WORK TO BE COMPLETED:
Wherever the string "widgets" shows up in the records below, return that line.

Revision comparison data
=====

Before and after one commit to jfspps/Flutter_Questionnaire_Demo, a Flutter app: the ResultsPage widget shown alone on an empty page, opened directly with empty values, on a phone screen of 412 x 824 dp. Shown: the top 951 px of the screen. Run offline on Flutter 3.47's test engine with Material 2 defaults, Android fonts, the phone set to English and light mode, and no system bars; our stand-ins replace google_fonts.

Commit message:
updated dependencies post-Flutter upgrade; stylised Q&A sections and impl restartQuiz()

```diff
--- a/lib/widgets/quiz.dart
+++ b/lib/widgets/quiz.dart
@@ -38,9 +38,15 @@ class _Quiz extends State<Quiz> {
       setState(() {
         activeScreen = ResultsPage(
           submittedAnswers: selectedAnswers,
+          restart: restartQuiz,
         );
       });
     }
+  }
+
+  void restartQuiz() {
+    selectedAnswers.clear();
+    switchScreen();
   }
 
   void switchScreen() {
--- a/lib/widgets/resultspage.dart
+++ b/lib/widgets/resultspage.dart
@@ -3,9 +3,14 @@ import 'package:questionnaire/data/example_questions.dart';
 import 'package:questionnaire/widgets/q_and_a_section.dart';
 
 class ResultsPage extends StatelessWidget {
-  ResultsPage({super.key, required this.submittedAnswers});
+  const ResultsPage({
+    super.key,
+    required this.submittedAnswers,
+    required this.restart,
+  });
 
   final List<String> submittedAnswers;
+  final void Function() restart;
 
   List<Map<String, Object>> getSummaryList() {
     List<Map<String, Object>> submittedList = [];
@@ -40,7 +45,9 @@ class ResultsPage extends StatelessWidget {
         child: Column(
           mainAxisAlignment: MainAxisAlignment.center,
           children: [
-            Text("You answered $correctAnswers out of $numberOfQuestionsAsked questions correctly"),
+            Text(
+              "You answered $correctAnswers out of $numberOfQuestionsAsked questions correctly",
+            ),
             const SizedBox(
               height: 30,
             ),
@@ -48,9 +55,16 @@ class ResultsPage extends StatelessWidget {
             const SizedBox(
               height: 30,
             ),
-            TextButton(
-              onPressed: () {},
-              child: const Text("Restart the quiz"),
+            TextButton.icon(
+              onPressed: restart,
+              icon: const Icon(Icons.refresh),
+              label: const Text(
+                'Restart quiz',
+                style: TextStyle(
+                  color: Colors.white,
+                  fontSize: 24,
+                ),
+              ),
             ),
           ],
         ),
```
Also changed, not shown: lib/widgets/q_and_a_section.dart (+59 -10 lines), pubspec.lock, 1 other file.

=====

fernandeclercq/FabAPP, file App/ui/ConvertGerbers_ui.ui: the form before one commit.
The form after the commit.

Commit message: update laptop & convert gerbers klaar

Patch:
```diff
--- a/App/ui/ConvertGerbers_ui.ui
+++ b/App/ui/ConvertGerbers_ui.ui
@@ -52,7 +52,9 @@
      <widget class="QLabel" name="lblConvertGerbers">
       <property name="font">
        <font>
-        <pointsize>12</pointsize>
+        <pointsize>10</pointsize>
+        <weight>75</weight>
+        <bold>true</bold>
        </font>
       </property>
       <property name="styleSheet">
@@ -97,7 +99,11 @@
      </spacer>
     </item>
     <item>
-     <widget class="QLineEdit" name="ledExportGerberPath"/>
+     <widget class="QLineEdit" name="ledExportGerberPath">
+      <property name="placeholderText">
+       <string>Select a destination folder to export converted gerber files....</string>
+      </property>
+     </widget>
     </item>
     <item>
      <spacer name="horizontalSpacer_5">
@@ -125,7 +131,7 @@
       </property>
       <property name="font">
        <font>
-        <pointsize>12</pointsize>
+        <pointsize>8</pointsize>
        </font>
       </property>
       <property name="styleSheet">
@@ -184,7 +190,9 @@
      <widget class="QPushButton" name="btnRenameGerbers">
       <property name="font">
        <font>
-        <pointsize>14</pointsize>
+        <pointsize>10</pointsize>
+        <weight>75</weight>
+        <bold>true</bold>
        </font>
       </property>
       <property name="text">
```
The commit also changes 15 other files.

=====

SOLUTION TO THE EXERCISE:
--- a/lib/widgets/quiz.dart
+++ b/lib/widgets/quiz.dart
--- a/lib/widgets/resultspage.dart
+++ b/lib/widgets/resultspage.dart
 import 'package:questionnaire/widgets/q_and_a_section.dart';
Also changed, not shown: lib/widgets/q_and_a_section.dart (+59 -10 lines), pubspec.lock, 1 other file.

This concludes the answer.